▸ **TASK INSTRUCTIONS**
Only lines with the string "rows" should be returned from the data below.

▸ **GIVEN RECORDS**
------
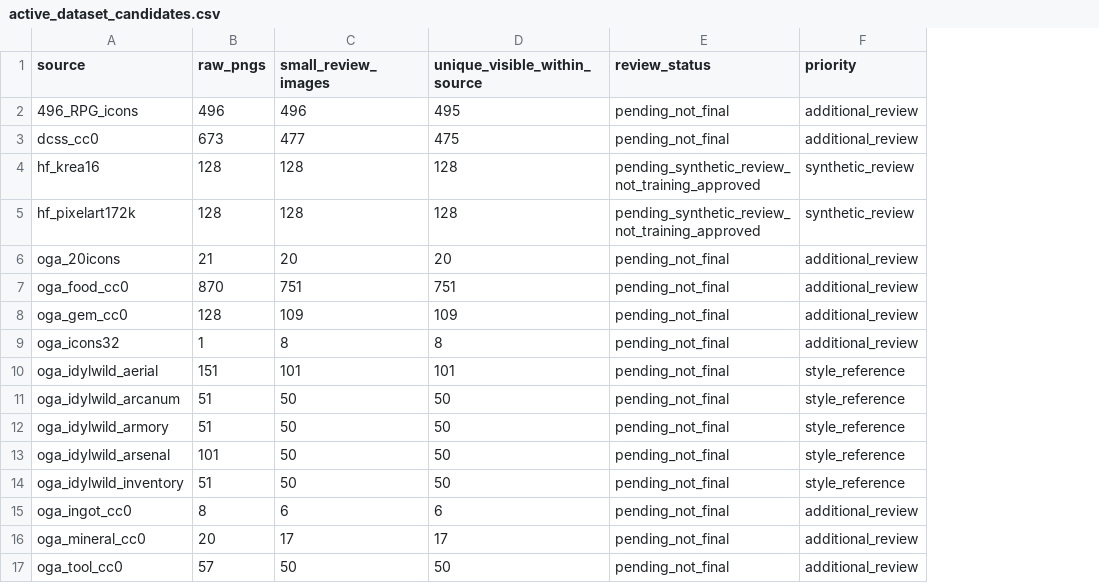
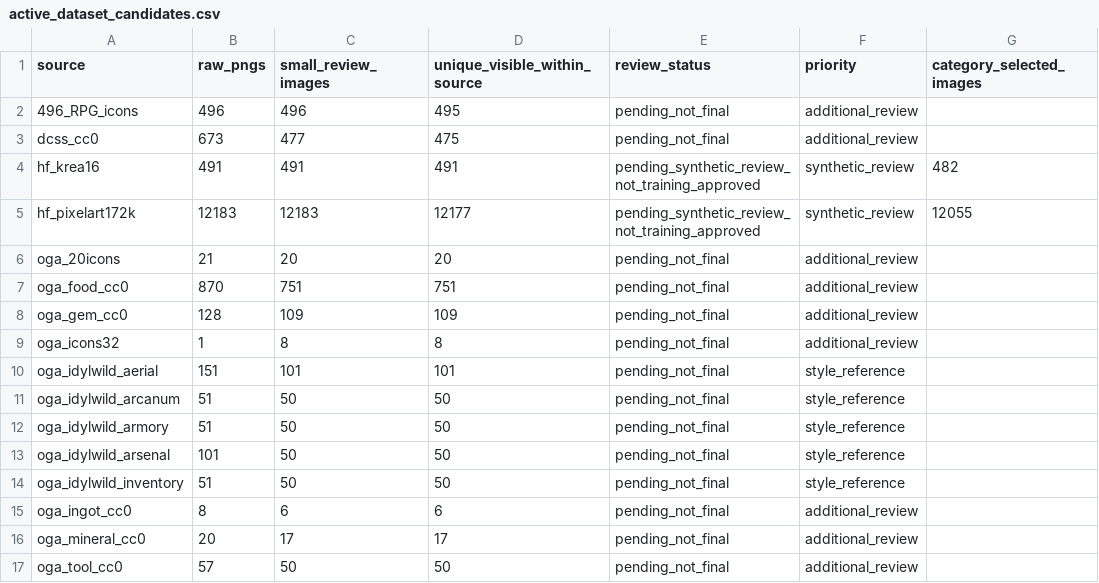
Before and after one commit to B-Dandelion/pixel-item-diffusion, a CSV file: docs/active_dataset_candidates.csv, drawn as a sheet; the diff names each change by its address in the sheet, - before the commit and + after, or states it on an @@ line.

```diff
--- a/docs/active_dataset_candidates.csv
+++ b/docs/active_dataset_candidates.csv
+column G (category_selected_images), rows 4-5: 482 | 12055
-B4 (raw_pngs): 128
+B4 (raw_pngs): 491
-C4 (small_review_images): 128
+C4 (small_review_images): 491
-D4 (unique_visible_within_source): 128
+D4 (unique_visible_within_source): 491
-B5 (raw_pngs): 128
+B5 (raw_pngs): 12183
-C5 (small_review_images): 128
+C5 (small_review_images): 12183
-D5 (unique_visible_within_source): 128
+D5 (unique_visible_within_source): 12177
```
Also changed, not shown: docs/dataset_candidates.csv, docs/downloads.csv, 12 other files.
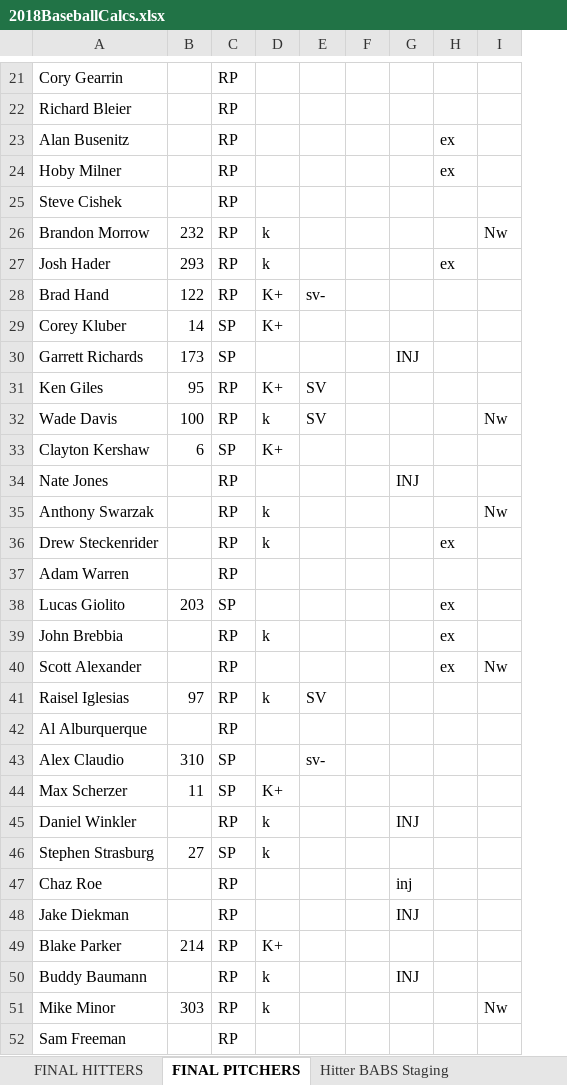
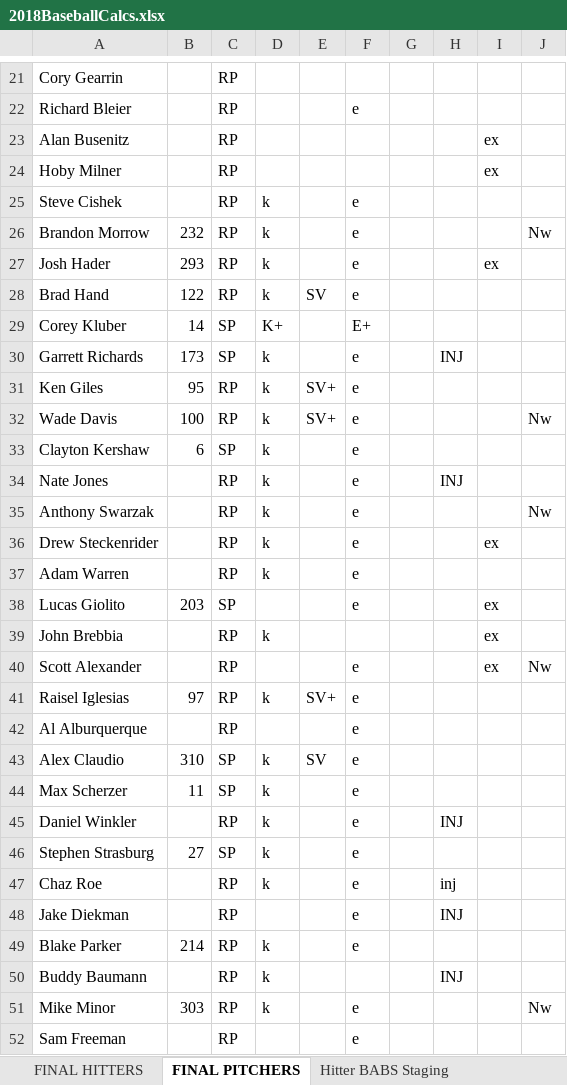
Before and after one commit to jacquesfunk/Files, an Excel workbook: 2018BaseballCalcs.xlsx, sheet FINAL PITCHERS, drawn as a sheet; only a part is shown, gaps mark what is left out; values as stored, in another font and other column widths than the file's, no borders; the diff covers the shown part only; the diff names each change by its address in the sheet, - before the commit and + after, or states it on an @@ line.

```diff
--- a/2018BaseballCalcs.xlsx (sheet FINAL PITCHERS)
+++ b/2018BaseballCalcs.xlsx (sheet FINAL PITCHERS)
+column F, rows 22-52: e |  |  | e | e | e | e | E+ | e | e | e | e | e | e | e | e | e |  | e | e | e | e | e | e | e | e | e | e |  | e | e
-D25: (empty)
+D25: k
-D28: K+
+D28: k
-E28: sv-
+E28: SV
-D30: (empty)
+D30: k
-D31: K+
+D31: k
-E31:E32: SV
+E31:E32: SV+
-D33: K+
+D33: k
-D34: (empty)
+D34: k
-D37: (empty)
+D37: k
-E41: SV
+E41: SV+
-D43: (empty)
+D43: k
-E43: sv-
+E43: SV
-D44: K+
+D44: k
-D47: (empty)
+D47: k
-D49: K+
+D49: k
```
Also changed, not shown: 210 edited cells elsewhere in this sheet, sheet Pitching BABS Calcs, sheet Pitcher BABS Staging, sheet Hitter BABS Calcs, sheet FINAL HITTERS, sheet Hitter BABS Staging, sheet Grades Lookup, 1 more sheet, formulas that keep their value, Draft Sheet.xlsx.
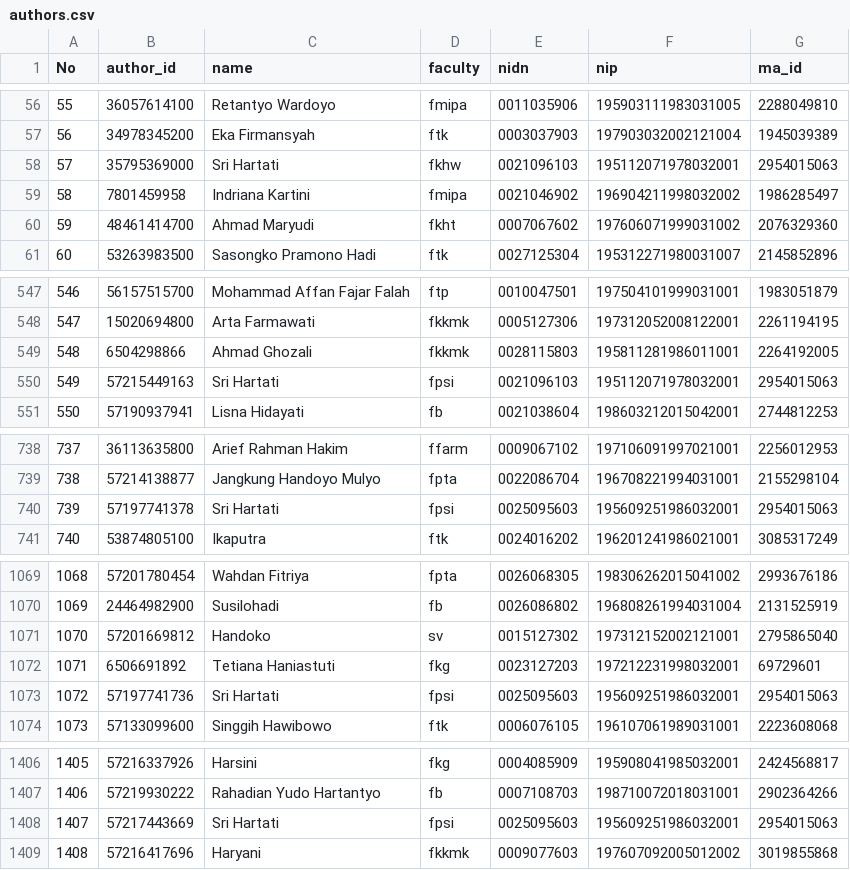
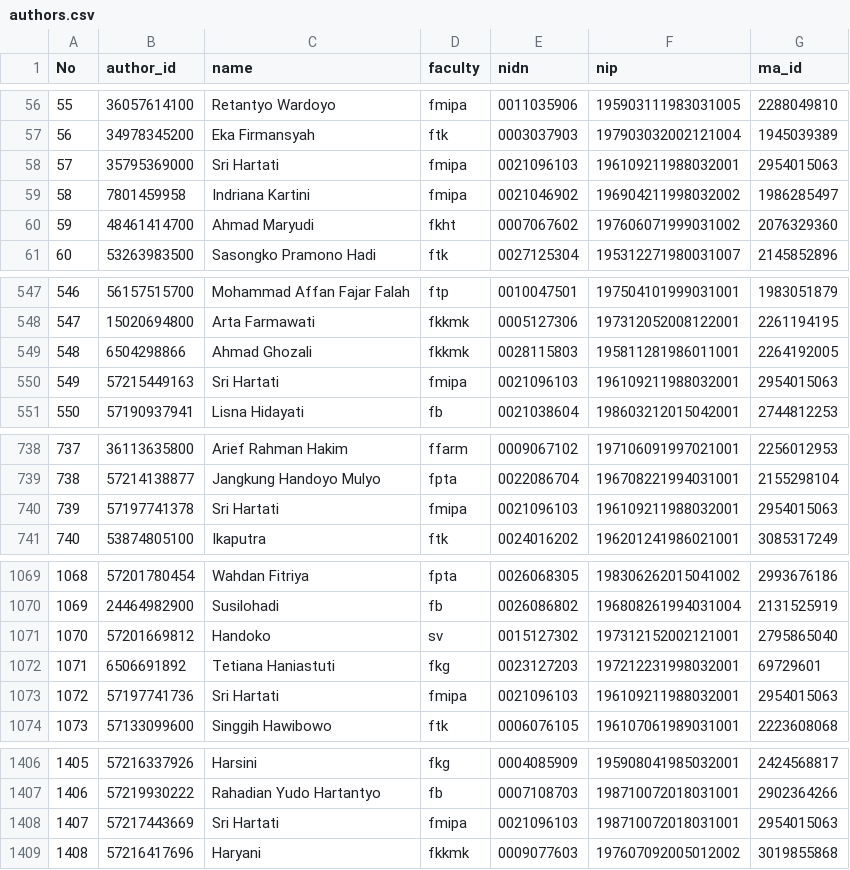
Before and after one commit to bppugm/publication-scrapper, a CSV file: authors.csv, drawn as a sheet; only a part is shown, gaps mark what is left out; the diff covers the shown part only.

Commit message:
Update authors.csv

```diff
--- a/authors.csv
+++ b/authors.csv
@@ -57,3 +57,3 @@ No,author_id,name,faculty,nidn,nip,ma_id
 56,34978345200,Eka Firmansyah,ftk,0003037903,197903032002121004,1945039389
-57,35795369000,Sri Hartati,fkhw,0021096103,195112071978032001,2954015063
+57,35795369000,Sri Hartati,fmipa,0021096103,196109211988032001,2954015063
 58,7801459958,Indriana Kartini,fmipa,0021046902,196904211998032002,1986285497
@@ -549,3 +549,3 @@ No,author_id,name,faculty,nidn,nip,ma_id
 548,6504298866,Ahmad Ghozali,fkkmk,0028115803,195811281986011001,2264192005
-549,57215449163,Sri Hartati,fpsi,0021096103,195112071978032001,2954015063
+549,57215449163,Sri Hartati,fmipa,0021096103,196109211988032001,2954015063
 550,57190937941,Lisna Hidayati,fb,0021038604,198603212015042001,2744812253
@@ -739,3 +739,3 @@ No,author_id,name,faculty,nidn,nip,ma_id
 738,57214138877,Jangkung Handoyo Mulyo,fpta,0022086704,196708221994031001,2155298104
-739,57197741378,Sri Hartati,fpsi,0025095603,195609251986032001,2954015063
+739,57197741378,Sri Hartati,fmipa,0021096103,196109211988032001,2954015063
 740,53874805100,Ikaputra,ftk,0024016202,196201241986021001,3085317249
@@ -1072,3 +1072,3 @@ No,author_id,name,faculty,nidn,nip,ma_id
 1071,6506691892,Tetiana Haniastuti,fkg,0023127203,197212231998032001,69729601
-1072,57197741736,Sri Hartati,fpsi,0025095603,195609251986032001,2954015063
+1072,57197741736,Sri Hartati,fmipa,0021096103,196109211988032001,2954015063
 1073,57133099600,Singgih Hawibowo,ftk,0006076105,196107061989031001,2223608068
@@ -1407,3 +1407,3 @@ No,author_id,name,faculty,nidn,nip,ma_id
 1406,57219930222,Rahadian Yudo Hartantyo,fb,0007108703,198710072018031001,2902364266
-1407,57217443669,Sri Hartati,fpsi,0025095603,195609251986032001,2954015063
+1407,57217443669,Sri Hartati,fmipa,0021096103,198710072018031001,2954015063
 1408,57216417696,Haryani,fkkmk,0009077603,197607092005012002,3019855868
```
Also changed, not shown: 1 edited cell elsewhere in this file.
------
▸ **RESULT**
+column G (category_selected_images), rows 4-5: 482 | 12055
+column F, rows 22-52: e |  |  | e | e | e | e | E+ | e | e | e | e | e | e | e | e | e |  | e | e | e | e | e | e | e | e | e | e |  | e | e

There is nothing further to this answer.